(Supplied records begins)

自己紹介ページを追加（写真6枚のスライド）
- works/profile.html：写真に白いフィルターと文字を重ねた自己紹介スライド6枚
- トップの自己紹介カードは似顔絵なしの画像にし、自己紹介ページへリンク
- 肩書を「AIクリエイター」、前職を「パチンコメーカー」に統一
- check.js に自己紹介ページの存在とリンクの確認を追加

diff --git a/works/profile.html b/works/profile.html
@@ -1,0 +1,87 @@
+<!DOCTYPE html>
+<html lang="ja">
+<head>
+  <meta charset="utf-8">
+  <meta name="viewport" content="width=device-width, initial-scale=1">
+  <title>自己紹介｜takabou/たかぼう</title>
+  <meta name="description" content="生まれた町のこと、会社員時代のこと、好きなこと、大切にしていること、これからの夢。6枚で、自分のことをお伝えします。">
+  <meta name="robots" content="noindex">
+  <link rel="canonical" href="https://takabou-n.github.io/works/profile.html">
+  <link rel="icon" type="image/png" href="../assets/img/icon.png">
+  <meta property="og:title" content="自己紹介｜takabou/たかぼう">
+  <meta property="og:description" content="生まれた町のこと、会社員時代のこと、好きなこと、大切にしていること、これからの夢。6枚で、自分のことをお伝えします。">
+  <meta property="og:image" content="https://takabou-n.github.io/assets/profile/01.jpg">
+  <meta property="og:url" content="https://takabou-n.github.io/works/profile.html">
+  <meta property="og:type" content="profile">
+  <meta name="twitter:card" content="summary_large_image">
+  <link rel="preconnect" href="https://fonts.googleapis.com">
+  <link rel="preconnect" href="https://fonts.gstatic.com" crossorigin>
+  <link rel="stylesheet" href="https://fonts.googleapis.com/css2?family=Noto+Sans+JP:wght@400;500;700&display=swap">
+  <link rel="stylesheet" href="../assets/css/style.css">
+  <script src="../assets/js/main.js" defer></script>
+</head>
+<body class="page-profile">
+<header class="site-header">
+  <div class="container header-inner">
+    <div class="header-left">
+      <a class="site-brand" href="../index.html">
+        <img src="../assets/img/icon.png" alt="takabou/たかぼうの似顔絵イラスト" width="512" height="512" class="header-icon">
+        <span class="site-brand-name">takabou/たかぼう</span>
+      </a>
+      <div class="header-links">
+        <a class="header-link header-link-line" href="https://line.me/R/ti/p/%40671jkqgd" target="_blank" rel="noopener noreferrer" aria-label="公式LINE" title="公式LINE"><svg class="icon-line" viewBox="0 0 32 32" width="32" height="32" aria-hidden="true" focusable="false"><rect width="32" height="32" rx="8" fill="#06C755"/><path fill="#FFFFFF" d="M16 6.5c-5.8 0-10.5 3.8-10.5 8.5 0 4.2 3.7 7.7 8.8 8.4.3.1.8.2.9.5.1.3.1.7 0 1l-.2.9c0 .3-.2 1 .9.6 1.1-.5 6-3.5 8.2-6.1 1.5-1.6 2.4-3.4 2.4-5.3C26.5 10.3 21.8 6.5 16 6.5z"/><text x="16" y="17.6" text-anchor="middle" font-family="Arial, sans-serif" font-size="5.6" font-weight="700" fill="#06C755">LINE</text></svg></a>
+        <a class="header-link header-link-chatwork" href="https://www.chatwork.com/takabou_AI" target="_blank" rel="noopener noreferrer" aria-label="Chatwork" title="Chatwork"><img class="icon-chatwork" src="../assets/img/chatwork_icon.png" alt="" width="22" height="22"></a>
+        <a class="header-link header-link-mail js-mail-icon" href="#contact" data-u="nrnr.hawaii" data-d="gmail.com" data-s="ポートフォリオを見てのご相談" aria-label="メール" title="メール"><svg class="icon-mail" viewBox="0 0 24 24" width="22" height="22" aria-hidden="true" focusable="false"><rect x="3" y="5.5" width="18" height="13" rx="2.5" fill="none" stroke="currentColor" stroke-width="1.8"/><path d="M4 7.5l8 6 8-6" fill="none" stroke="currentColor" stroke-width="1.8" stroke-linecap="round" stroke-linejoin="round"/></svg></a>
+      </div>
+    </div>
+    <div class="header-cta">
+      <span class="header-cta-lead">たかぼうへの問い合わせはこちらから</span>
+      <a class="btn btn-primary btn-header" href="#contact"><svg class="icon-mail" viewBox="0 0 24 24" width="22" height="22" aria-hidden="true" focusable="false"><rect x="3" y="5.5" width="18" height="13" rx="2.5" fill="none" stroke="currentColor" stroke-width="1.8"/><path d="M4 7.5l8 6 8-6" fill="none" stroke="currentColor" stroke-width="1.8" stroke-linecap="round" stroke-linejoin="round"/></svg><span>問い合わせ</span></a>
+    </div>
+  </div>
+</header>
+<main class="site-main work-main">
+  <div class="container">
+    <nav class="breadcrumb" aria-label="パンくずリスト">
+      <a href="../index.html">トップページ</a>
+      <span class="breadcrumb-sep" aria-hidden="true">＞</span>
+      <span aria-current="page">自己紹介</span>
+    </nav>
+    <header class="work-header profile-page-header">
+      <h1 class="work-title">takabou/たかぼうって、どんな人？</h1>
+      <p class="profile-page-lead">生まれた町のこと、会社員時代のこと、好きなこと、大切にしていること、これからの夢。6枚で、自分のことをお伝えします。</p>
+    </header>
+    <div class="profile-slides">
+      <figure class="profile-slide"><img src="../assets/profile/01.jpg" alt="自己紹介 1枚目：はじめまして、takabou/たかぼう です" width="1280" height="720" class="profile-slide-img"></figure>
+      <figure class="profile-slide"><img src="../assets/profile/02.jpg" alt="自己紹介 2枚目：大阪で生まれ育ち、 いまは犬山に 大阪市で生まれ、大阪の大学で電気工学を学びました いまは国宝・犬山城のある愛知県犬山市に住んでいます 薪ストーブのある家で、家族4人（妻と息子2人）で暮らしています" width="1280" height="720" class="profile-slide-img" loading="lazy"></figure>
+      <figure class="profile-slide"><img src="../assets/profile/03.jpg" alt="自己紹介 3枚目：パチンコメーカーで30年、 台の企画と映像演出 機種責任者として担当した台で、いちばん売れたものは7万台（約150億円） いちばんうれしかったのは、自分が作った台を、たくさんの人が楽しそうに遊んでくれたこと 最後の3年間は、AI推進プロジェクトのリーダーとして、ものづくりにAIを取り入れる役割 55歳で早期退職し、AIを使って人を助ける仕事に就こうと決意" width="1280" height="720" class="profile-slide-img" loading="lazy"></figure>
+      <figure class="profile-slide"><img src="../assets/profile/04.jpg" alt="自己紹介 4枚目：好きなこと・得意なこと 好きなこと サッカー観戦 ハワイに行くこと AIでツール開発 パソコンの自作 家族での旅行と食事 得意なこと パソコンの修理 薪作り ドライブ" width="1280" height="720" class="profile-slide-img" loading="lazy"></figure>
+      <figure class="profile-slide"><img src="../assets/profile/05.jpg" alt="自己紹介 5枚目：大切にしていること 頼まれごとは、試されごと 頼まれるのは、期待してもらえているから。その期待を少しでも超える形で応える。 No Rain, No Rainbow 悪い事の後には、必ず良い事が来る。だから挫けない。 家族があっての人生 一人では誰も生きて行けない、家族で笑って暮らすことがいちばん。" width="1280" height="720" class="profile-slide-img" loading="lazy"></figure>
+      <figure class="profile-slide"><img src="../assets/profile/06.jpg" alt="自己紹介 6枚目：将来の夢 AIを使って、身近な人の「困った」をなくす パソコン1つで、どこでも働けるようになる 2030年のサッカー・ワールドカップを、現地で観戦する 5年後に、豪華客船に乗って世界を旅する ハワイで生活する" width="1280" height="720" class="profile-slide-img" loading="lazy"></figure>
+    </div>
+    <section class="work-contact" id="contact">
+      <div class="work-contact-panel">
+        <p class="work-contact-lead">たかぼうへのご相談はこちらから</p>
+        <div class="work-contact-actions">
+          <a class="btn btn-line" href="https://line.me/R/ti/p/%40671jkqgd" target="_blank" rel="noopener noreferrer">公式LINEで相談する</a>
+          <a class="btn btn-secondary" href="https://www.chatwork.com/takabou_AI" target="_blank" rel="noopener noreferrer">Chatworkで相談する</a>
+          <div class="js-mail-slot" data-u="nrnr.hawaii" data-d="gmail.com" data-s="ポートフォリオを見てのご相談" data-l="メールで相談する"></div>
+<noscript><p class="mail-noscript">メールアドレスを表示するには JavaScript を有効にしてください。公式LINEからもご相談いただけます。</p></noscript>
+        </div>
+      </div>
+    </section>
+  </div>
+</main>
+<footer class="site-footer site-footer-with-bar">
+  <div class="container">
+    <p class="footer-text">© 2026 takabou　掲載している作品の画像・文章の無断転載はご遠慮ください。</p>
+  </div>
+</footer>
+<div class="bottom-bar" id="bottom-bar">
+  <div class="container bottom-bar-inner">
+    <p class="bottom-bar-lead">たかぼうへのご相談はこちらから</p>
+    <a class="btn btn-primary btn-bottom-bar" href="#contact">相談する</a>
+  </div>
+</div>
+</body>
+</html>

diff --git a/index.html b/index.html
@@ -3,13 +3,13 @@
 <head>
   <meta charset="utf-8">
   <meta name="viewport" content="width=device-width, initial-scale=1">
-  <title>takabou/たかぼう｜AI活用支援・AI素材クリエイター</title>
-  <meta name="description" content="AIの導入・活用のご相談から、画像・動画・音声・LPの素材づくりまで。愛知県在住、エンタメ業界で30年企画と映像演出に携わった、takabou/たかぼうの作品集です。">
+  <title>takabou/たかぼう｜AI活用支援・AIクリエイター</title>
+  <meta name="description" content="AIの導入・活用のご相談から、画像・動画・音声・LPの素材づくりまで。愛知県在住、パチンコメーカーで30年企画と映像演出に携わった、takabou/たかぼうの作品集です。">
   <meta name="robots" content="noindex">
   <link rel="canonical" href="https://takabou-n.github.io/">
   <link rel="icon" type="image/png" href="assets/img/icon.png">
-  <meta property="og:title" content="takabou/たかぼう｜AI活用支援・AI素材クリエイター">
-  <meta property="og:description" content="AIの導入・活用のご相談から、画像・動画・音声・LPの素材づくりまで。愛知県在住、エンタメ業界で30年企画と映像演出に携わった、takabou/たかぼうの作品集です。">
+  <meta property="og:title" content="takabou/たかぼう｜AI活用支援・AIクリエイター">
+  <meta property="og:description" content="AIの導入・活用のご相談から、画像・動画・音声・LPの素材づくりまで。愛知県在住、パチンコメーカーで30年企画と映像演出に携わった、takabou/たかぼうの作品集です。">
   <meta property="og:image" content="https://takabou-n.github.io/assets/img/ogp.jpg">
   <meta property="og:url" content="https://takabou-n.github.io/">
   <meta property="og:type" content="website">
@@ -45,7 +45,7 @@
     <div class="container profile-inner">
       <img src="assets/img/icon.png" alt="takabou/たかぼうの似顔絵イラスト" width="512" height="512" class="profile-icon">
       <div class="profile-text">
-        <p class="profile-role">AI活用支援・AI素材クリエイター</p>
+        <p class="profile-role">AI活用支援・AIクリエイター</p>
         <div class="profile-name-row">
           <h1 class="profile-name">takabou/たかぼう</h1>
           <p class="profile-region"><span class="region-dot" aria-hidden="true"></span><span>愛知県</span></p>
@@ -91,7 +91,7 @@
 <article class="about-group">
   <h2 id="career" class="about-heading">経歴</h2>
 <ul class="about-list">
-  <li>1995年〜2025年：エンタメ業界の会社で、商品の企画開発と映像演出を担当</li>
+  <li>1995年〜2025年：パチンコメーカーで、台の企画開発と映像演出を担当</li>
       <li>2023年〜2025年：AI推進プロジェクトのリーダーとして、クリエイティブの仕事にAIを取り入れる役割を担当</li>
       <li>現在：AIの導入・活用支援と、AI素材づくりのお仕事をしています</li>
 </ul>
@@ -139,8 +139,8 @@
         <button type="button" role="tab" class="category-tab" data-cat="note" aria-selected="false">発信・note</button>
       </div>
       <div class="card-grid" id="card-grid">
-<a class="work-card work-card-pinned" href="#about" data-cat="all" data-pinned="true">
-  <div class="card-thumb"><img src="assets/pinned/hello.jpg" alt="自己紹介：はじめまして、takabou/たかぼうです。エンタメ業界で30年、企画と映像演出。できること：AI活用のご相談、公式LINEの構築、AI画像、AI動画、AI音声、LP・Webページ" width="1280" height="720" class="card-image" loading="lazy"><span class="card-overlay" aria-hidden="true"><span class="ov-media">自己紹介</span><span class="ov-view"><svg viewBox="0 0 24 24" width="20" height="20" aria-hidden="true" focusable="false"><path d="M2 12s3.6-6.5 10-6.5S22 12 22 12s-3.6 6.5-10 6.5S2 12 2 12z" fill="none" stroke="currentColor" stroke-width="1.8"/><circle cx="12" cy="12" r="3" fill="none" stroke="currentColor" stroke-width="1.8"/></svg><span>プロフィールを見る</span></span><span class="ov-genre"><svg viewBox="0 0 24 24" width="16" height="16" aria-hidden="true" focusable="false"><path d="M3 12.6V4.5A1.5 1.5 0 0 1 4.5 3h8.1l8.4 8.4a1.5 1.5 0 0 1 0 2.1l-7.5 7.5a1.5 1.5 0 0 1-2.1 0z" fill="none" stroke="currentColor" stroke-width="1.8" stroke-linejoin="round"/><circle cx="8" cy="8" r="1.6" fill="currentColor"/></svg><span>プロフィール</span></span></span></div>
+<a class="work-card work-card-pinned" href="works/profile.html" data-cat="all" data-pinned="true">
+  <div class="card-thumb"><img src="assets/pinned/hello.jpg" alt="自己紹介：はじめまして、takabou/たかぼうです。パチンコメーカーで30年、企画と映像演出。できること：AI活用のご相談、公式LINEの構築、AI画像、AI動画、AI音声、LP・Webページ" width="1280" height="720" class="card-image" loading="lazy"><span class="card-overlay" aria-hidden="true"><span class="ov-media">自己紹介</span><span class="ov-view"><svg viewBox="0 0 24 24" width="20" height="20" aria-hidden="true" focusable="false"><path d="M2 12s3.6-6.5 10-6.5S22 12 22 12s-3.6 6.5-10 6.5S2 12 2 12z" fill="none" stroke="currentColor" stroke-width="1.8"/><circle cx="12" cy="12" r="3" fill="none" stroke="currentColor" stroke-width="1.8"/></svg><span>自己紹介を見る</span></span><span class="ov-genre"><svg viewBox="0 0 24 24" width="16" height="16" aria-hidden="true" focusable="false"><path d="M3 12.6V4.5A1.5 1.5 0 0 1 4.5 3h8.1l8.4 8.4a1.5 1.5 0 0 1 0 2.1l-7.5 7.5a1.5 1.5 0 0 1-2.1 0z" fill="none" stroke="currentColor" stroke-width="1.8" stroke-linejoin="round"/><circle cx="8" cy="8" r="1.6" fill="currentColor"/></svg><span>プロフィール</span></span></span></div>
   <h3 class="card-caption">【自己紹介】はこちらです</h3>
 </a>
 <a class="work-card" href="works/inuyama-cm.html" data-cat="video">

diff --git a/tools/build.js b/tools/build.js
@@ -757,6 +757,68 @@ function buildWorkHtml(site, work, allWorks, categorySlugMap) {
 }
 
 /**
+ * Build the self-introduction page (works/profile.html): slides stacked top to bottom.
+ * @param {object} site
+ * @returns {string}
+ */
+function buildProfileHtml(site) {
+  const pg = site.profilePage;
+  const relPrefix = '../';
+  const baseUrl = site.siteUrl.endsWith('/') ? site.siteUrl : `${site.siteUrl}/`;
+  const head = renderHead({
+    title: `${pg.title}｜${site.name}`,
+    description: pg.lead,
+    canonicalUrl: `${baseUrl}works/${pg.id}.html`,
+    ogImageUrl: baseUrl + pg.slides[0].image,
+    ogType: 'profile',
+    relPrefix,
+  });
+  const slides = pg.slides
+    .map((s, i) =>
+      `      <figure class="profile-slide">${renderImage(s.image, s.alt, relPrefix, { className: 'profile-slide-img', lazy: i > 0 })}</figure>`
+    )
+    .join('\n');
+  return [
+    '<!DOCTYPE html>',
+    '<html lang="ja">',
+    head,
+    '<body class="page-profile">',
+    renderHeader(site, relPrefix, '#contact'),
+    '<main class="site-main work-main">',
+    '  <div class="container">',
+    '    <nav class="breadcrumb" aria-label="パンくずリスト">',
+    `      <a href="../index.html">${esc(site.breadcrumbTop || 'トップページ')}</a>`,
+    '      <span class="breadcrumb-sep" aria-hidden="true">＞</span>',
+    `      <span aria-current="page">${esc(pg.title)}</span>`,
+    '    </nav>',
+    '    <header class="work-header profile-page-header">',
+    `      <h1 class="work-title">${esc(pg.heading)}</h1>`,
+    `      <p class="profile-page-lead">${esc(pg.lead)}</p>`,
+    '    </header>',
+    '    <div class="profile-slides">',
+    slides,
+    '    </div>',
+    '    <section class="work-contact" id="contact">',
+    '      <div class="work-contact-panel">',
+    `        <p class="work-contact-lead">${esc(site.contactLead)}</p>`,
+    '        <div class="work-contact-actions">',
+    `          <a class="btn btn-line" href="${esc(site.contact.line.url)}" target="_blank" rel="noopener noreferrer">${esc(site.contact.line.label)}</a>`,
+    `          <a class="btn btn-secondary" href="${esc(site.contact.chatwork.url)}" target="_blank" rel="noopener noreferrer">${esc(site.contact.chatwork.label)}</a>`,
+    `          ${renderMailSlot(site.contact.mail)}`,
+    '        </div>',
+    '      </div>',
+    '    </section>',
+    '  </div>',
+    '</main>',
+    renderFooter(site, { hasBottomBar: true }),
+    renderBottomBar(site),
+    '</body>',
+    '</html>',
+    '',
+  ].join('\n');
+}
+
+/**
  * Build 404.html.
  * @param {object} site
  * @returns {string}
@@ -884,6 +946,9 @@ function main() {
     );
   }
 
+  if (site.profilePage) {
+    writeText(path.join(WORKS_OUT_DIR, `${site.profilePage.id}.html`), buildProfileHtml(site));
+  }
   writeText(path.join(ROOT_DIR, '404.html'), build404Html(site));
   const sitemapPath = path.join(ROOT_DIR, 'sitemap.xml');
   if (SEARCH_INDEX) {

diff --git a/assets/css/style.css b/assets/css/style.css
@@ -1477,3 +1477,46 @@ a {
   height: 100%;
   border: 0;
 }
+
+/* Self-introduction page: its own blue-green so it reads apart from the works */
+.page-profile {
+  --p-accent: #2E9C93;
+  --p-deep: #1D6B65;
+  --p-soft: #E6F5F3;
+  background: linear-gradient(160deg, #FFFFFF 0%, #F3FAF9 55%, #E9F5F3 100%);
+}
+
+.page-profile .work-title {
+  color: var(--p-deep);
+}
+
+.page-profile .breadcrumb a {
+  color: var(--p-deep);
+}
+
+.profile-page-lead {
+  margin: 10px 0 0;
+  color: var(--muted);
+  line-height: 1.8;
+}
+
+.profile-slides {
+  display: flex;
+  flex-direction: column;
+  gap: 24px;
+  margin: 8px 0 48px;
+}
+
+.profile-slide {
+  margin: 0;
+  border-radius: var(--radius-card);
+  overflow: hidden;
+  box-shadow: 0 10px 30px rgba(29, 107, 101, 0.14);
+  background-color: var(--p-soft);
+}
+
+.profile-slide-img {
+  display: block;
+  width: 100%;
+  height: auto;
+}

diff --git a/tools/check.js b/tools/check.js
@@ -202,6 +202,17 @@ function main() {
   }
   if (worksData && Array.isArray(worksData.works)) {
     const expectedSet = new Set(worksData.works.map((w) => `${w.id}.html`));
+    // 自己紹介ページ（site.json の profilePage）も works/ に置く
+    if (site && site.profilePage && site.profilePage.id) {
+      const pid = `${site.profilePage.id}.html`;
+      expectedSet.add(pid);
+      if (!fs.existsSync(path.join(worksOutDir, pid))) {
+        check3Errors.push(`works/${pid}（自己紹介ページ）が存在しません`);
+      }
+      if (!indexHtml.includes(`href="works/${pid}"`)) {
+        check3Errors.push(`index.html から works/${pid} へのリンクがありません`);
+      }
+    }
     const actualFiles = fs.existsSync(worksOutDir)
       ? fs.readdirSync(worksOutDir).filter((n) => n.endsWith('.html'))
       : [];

(Supplied records ends)

Activity:
The answer consists of the lines above that include the word "main", each copied exactly.

Exercise response:
+  <script src="../assets/js/main.js" defer></script>
+<main class="site-main work-main">
+</main>
+    '<main class="site-main work-main">',
+    '</main>',
@@ -884,6 +946,9 @@ function main() {
@@ -202,6 +202,17 @@ function main() {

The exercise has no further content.